§ ASSIGNMENT
An exact copy of all the data is required, with pictures left out.

Records contained in a dataset
Content starts
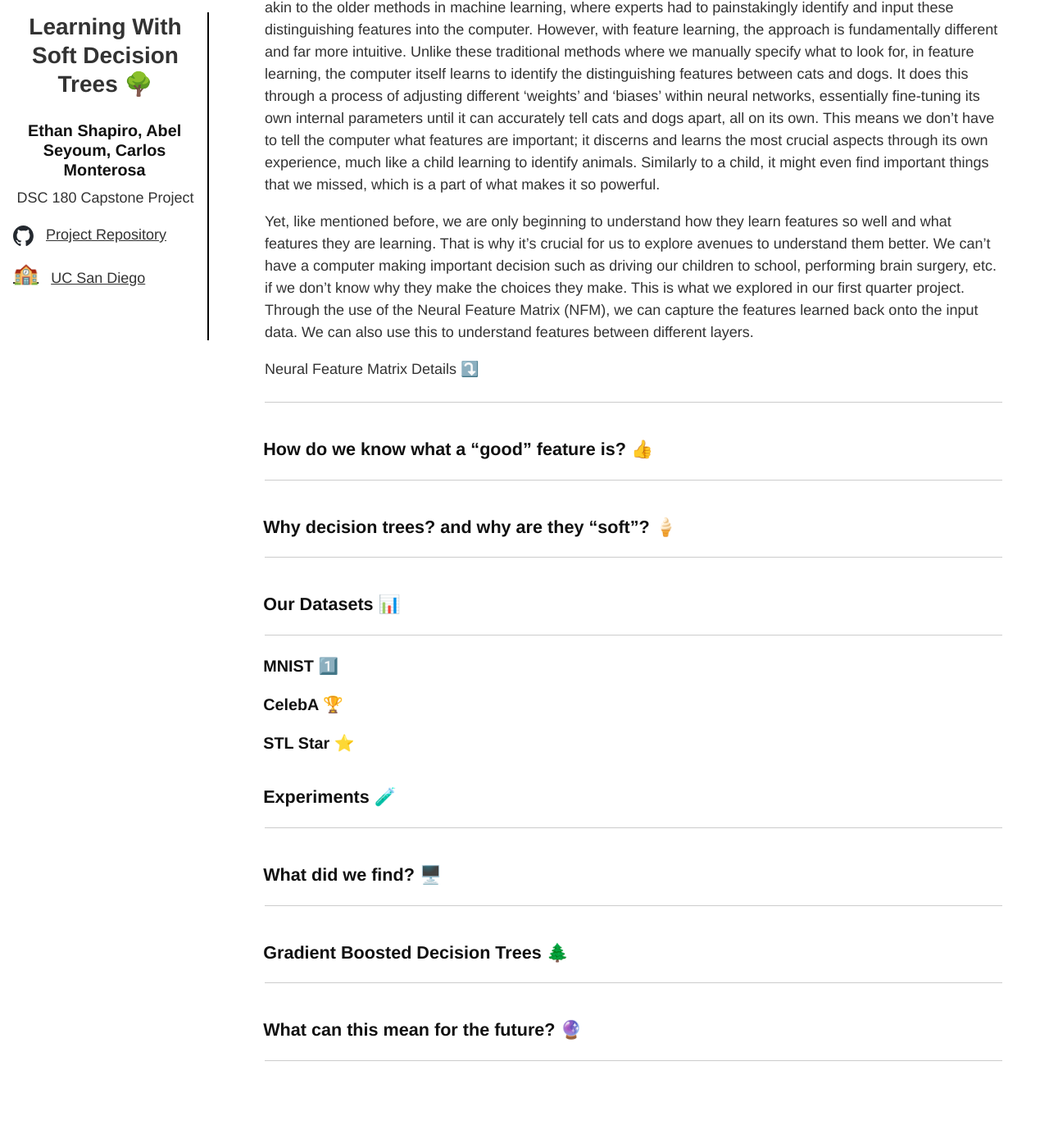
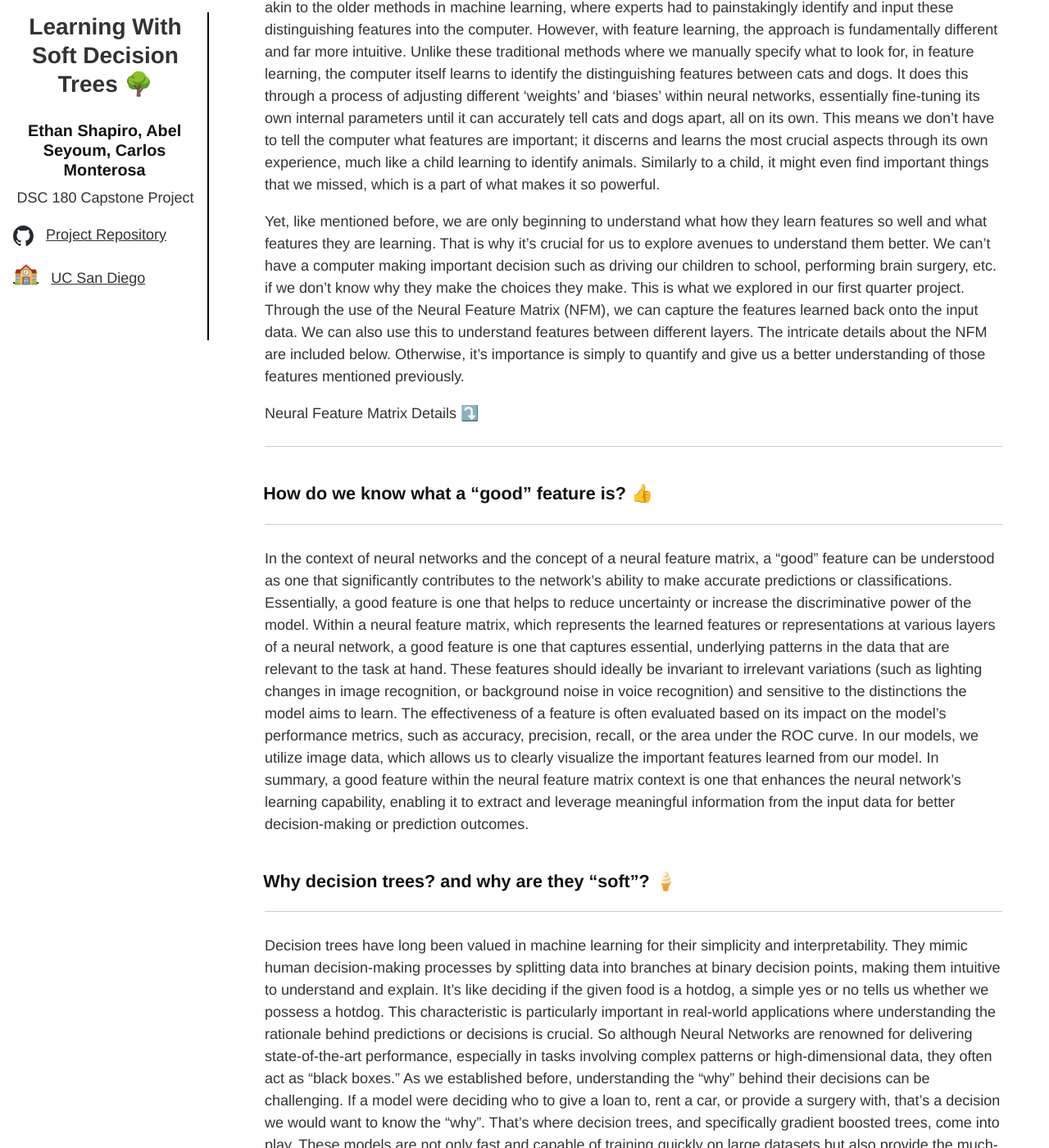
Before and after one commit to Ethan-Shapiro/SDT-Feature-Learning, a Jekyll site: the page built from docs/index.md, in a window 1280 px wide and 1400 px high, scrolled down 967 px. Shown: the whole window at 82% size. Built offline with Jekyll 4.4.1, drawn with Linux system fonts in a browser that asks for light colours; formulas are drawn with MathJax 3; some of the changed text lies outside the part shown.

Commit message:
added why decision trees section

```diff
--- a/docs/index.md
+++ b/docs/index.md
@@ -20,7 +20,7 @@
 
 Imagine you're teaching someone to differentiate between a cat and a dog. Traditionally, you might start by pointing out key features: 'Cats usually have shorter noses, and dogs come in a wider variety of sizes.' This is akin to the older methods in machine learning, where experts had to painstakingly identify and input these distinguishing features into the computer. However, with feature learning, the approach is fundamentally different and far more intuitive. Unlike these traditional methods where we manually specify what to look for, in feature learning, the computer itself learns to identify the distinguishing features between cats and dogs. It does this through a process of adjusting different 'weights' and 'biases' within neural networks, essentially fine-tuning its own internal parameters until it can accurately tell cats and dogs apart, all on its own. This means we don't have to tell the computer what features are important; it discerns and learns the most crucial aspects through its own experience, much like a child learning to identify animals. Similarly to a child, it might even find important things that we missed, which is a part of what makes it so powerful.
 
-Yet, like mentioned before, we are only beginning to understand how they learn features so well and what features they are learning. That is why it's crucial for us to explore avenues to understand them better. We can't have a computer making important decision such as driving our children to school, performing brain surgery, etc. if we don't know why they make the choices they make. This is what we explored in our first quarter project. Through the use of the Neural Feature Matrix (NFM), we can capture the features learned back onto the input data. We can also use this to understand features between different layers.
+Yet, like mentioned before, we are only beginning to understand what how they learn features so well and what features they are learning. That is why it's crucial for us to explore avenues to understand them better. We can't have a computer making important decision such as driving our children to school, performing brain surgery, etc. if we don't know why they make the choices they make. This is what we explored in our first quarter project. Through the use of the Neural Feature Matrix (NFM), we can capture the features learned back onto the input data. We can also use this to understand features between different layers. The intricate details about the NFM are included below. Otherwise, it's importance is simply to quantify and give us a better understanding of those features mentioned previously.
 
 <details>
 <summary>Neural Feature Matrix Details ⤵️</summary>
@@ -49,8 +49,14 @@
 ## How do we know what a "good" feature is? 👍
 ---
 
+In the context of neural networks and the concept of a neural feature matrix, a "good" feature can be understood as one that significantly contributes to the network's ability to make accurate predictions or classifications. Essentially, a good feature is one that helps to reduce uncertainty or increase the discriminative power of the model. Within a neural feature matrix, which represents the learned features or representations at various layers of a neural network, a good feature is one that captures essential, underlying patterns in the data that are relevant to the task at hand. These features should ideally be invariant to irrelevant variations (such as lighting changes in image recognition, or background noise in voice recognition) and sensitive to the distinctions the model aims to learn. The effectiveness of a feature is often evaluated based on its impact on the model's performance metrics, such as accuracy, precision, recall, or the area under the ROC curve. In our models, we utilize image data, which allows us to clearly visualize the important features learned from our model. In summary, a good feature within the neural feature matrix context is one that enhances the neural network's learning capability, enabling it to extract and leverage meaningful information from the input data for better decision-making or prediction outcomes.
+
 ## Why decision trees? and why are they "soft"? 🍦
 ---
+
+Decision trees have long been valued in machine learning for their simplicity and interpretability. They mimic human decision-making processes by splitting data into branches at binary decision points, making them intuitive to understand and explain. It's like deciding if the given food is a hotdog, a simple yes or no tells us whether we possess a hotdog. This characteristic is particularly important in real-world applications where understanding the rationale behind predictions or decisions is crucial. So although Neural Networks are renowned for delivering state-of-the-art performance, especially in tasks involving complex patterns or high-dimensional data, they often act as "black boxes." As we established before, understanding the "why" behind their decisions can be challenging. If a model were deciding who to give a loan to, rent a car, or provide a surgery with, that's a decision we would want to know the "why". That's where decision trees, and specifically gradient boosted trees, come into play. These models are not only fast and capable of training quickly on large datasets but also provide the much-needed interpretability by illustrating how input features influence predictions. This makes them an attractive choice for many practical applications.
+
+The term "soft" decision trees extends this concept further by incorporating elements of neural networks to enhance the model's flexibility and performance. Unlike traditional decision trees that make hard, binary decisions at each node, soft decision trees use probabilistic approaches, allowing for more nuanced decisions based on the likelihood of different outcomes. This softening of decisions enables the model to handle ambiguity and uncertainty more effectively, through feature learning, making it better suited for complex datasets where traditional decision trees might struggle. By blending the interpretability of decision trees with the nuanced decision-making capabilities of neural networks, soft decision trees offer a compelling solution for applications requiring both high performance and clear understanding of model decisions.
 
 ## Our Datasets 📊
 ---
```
Content ends
§ SOLUTION TO THE EXERCISE
Before and after one commit to Ethan-Shapiro/SDT-Feature-Learning, a Jekyll site: the page built from docs/index.md, in a window 1280 px wide and 1400 px high, scrolled down 967 px. Shown: the whole window at 82% size. Built offline with Jekyll 4.4.1, drawn with Linux system fonts in a browser that asks for light colours; formulas are drawn with MathJax 3; some of the changed text lies outside the part shown.

Commit message:
added why decision trees section

```diff
--- a/docs/index.md
+++ b/docs/index.md
@@ -20,7 +20,7 @@
 
 Imagine you're teaching someone to differentiate between a cat and a dog. Traditionally, you might start by pointing out key features: 'Cats usually have shorter noses, and dogs come in a wider variety of sizes.' This is akin to the older methods in machine learning, where experts had to painstakingly identify and input these distinguishing features into the computer. However, with feature learning, the approach is fundamentally different and far more intuitive. Unlike these traditional methods where we manually specify what to look for, in feature learning, the computer itself learns to identify the distinguishing features between cats and dogs. It does this through a process of adjusting different 'weights' and 'biases' within neural networks, essentially fine-tuning its own internal parameters until it can accurately tell cats and dogs apart, all on its own. This means we don't have to tell the computer what features are important; it discerns and learns the most crucial aspects through its own experience, much like a child learning to identify animals. Similarly to a child, it might even find important things that we missed, which is a part of what makes it so powerful.
 
-Yet, like mentioned before, we are only beginning to understand how they learn features so well and what features they are learning. That is why it's crucial for us to explore avenues to understand them better. We can't have a computer making important decision such as driving our children to school, performing brain surgery, etc. if we don't know why they make the choices they make. This is what we explored in our first quarter project. Through the use of the Neural Feature Matrix (NFM), we can capture the features learned back onto the input data. We can also use this to understand features between different layers.
+Yet, like mentioned before, we are only beginning to understand what how they learn features so well and what features they are learning. That is why it's crucial for us to explore avenues to understand them better. We can't have a computer making important decision such as driving our children to school, performing brain surgery, etc. if we don't know why they make the choices they make. This is what we explored in our first quarter project. Through the use of the Neural Feature Matrix (NFM), we can capture the features learned back onto the input data. We can also use this to understand features between different layers. The intricate details about the NFM are included below. Otherwise, it's importance is simply to quantify and give us a better understanding of those features mentioned previously.
 
 <details>
 <summary>Neural Feature Matrix Details ⤵️</summary>
@@ -49,8 +49,14 @@
 ## How do we know what a "good" feature is? 👍
 ---
 
+In the context of neural networks and the concept of a neural feature matrix, a "good" feature can be understood as one that significantly contributes to the network's ability to make accurate predictions or classifications. Essentially, a good feature is one that helps to reduce uncertainty or increase the discriminative power of the model. Within a neural feature matrix, which represents the learned features or representations at various layers of a neural network, a good feature is one that captures essential, underlying patterns in the data that are relevant to the task at hand. These features should ideally be invariant to irrelevant variations (such as lighting changes in image recognition, or background noise in voice recognition) and sensitive to the distinctions the model aims to learn. The effectiveness of a feature is often evaluated based on its impact on the model's performance metrics, such as accuracy, precision, recall, or the area under the ROC curve. In our models, we utilize image data, which allows us to clearly visualize the important features learned from our model. In summary, a good feature within the neural feature matrix context is one that enhances the neural network's learning capability, enabling it to extract and leverage meaningful information from the input data for better decision-making or prediction outcomes.
+
 ## Why decision trees? and why are they "soft"? 🍦
 ---
+
+Decision trees have long been valued in machine learning for their simplicity and interpretability. They mimic human decision-making processes by splitting data into branches at binary decision points, making them intuitive to understand and explain. It's like deciding if the given food is a hotdog, a simple yes or no tells us whether we possess a hotdog. This characteristic is particularly important in real-world applications where understanding the rationale behind predictions or decisions is crucial. So although Neural Networks are renowned for delivering state-of-the-art performance, especially in tasks involving complex patterns or high-dimensional data, they often act as "black boxes." As we established before, understanding the "why" behind their decisions can be challenging. If a model were deciding who to give a loan to, rent a car, or provide a surgery with, that's a decision we would want to know the "why". That's where decision trees, and specifically gradient boosted trees, come into play. These models are not only fast and capable of training quickly on large datasets but also provide the much-needed interpretability by illustrating how input features influence predictions. This makes them an attractive choice for many practical applications.
+
+The term "soft" decision trees extends this concept further by incorporating elements of neural networks to enhance the model's flexibility and performance. Unlike traditional decision trees that make hard, binary decisions at each node, soft decision trees use probabilistic approaches, allowing for more nuanced decisions based on the likelihood of different outcomes. This softening of decisions enables the model to handle ambiguity and uncertainty more effectively, through feature learning, making it better suited for complex datasets where traditional decision trees might struggle. By blending the interpretability of decision trees with the nuanced decision-making capabilities of neural networks, soft decision trees offer a compelling solution for applications requiring both high performance and clear understanding of model decisions.
 
 ## Our Datasets 📊
 ---
```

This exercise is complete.